- Opening Delimiter -

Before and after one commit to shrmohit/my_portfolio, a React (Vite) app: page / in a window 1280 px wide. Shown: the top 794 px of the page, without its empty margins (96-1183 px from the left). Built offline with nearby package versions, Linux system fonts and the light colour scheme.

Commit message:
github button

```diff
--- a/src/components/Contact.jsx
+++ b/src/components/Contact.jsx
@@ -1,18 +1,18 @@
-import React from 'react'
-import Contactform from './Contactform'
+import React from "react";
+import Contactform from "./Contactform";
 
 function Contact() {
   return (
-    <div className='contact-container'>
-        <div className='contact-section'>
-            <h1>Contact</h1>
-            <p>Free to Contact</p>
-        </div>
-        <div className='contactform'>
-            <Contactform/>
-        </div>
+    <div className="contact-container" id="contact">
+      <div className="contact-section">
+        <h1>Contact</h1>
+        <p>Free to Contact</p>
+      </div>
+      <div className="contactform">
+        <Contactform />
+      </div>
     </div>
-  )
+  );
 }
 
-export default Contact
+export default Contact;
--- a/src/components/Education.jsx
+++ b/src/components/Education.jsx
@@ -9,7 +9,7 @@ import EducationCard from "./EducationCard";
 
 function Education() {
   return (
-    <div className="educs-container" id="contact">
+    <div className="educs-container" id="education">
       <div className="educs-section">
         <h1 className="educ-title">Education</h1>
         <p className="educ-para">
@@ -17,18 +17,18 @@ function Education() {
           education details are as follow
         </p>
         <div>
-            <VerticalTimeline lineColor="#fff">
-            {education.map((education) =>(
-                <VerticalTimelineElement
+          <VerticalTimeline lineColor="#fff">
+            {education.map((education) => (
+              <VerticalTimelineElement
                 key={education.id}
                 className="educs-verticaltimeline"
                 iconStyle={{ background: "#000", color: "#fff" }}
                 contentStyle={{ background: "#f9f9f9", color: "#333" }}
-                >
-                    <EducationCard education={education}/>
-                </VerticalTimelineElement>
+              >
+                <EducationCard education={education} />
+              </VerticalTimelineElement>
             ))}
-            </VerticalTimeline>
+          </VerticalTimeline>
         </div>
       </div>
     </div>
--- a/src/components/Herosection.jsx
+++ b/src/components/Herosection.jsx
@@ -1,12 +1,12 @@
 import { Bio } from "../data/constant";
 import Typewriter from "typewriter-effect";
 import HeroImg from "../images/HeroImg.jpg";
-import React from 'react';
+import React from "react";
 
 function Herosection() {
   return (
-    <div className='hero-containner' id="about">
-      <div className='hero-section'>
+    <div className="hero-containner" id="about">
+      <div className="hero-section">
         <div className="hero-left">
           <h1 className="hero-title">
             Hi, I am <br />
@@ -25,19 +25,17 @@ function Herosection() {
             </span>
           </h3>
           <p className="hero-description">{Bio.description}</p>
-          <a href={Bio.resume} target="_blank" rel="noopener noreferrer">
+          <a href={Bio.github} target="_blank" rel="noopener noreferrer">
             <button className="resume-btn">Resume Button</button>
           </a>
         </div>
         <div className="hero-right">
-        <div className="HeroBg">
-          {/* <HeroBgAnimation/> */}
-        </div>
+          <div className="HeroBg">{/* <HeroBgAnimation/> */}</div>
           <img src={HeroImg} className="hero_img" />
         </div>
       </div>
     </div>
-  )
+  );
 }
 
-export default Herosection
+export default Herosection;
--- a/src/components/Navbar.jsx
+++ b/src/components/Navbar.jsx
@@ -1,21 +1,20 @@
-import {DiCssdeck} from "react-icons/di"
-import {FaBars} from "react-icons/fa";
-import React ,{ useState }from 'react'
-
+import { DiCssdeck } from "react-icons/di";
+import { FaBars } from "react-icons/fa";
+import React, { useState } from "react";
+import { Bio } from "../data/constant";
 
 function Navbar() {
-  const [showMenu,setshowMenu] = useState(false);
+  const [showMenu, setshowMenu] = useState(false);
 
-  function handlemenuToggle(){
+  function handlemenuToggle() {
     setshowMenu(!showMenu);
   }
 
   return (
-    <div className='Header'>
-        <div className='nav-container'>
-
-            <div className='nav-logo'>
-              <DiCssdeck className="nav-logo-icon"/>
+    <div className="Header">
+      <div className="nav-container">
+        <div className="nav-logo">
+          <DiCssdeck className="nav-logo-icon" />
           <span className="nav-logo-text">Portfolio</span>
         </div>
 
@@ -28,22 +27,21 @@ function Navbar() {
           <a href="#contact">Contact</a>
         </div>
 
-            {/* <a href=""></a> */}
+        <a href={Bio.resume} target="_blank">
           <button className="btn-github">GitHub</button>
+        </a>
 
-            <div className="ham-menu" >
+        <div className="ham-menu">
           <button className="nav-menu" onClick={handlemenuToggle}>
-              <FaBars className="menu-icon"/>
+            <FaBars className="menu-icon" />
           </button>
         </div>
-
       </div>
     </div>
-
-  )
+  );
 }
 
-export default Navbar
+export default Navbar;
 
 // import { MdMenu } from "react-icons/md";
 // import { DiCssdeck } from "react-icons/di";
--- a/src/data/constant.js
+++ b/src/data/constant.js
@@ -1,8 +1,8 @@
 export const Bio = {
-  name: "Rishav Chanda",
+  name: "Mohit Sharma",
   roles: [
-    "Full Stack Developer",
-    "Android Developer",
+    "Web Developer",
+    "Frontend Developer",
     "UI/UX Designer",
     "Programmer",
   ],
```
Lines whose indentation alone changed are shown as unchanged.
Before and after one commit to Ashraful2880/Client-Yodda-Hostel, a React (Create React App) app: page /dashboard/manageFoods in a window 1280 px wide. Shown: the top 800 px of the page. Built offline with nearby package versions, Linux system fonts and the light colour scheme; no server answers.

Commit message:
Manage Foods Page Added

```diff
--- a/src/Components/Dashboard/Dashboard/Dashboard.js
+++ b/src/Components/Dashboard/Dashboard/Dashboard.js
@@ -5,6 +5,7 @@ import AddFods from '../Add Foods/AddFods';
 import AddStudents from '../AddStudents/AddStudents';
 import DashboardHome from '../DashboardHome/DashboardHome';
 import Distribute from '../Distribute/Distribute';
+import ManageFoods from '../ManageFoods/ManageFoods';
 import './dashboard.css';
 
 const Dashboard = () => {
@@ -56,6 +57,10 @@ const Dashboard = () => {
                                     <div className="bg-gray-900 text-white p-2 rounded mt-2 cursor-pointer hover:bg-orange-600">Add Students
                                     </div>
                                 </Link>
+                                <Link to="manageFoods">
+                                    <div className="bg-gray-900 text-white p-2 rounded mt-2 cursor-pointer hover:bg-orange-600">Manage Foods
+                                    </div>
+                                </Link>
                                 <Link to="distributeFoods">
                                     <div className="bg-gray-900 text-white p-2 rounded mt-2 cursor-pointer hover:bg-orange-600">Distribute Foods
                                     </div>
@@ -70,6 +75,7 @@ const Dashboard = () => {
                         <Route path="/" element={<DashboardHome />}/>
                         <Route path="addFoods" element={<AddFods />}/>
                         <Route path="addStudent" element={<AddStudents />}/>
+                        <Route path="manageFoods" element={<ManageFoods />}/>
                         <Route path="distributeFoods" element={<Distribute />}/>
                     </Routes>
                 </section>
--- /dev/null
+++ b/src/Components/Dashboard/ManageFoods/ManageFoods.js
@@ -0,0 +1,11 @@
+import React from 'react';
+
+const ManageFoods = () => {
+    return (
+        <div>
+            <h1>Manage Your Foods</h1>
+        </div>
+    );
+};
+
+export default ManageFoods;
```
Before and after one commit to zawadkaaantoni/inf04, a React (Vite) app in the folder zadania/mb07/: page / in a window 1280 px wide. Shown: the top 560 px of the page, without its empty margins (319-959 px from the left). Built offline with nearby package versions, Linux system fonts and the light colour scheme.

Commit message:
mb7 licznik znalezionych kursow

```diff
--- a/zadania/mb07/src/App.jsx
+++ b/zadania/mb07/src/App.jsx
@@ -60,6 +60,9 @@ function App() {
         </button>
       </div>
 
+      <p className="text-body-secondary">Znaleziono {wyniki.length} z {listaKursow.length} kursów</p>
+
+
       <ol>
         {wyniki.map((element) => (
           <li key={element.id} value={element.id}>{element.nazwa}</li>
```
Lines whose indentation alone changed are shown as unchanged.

- Closing Delimiter -

### [Work instructions]
Lines with "Link" in the listing above: state how many there are, and nothing else.

### [Problem solution]
4